Top Tip “Zanzibar has amazing beaches and is a great place to relax, but if you want to go snorkelling and diving then Vamizi is the best option by far. Vamizi is just south of the border in Mozam but not far from Dar es Salaam, so it’s a little more tricky to get to, as things naturally are with remote destinations. But it’s in a different league. It is pristine, the reefs are spectacular and the diving is incredible. If snorkelling and diving are high on your agenda then go to Vamizi!”
“Arusha is a holding point, a kind of a gateway to the rest of Tanzania. East Africa and Tanzania works on a kind of circuit that generally starts in Arusha and then goes on to the Ngorongoro Crater, Lake Manyara and the Serengeti with possibly finishing off in Zanzibar. Arusha is very close to Kilimanjaro and is a holding point for those arriving and acclimatising.”
Top Tip “The coffee plantations are interesting, you get to see a bit of that colonial heritage. It’s a great place to acclimatise after a long journey and prepare yourself for your travels. Legendary Lodge is ideal for both of those, as it is set in a coffee plantation.”
Keep an eye out for our next Tanzania blog, where we will visit the Serengeti National Park and Lake Manyara.

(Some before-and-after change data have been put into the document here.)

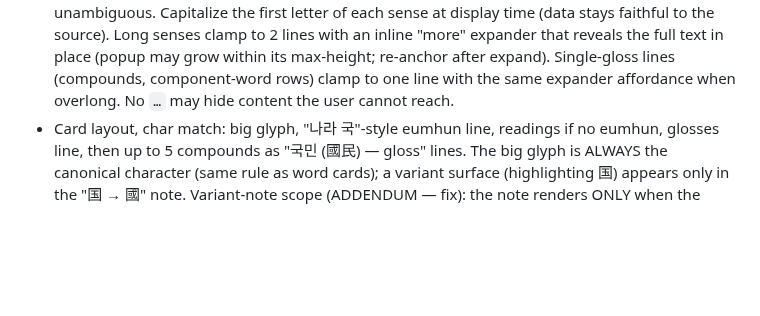
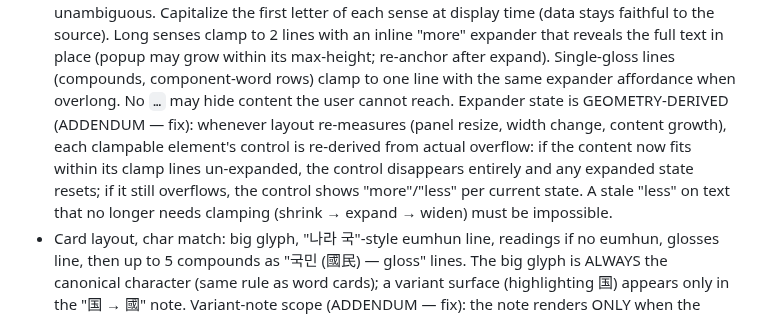
Before and after one commit to jjm4000/etymikon, a Markdown page: SPEC.md, the part around the change. GitHub-like rendering; blank space fills up the shorter version.

Commit message:
SPEC: expander state is geometry-derived
Co-Authored-By: Claude Fable 5 <noreply@anthropic.com>

```diff
--- a/SPEC.md
+++ b/SPEC.md
@@ -321,6 +321,13 @@ Service worker behavior:
   Single-gloss lines (compounds, component-word rows) clamp to one line with
   the same expander affordance when overlong. No `…` may hide content the user
   cannot reach.
+  Expander state is GEOMETRY-DERIVED (ADDENDUM — fix): whenever layout
+  re-measures (panel resize, width change, content growth), each clampable
+  element's control is re-derived from actual overflow: if the content now
+  fits within its clamp lines un-expanded, the control disappears entirely
+  and any expanded state resets; if it still overflows, the control shows
+  "more"/"less" per current state. A stale "less" on text that no longer
+  needs clamping (shrink → expand → widen) must be impossible.
 - Card layout, char match: big glyph, "나라 국"-style eumhun line, readings if no
   eumhun, glosses line, then up to 5 compounds as "국민 (國民) — gloss" lines.
   The big glyph is ALWAYS the canonical character (same rule as word cards);
```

Get the latest safari news and special offers delivered to your inbox.
Great news, we've signed you up. Sorry, we weren't able to sign you up. Please check your details, and try again.
Matt discovered a passion for writing in the six years he spent travelling abroad. He worked for a turtle sanctuary in Nicaragua, in an ice cream factory in Norway and on a camel safari in India. He was a door-to-door lightbulb-exchanger in Australia, a pub crawl guide in Amsterdam and a journalist in Colombia. Now, he writes and travels with us.
View all posts
Your email address will not be published. Required fields are marked *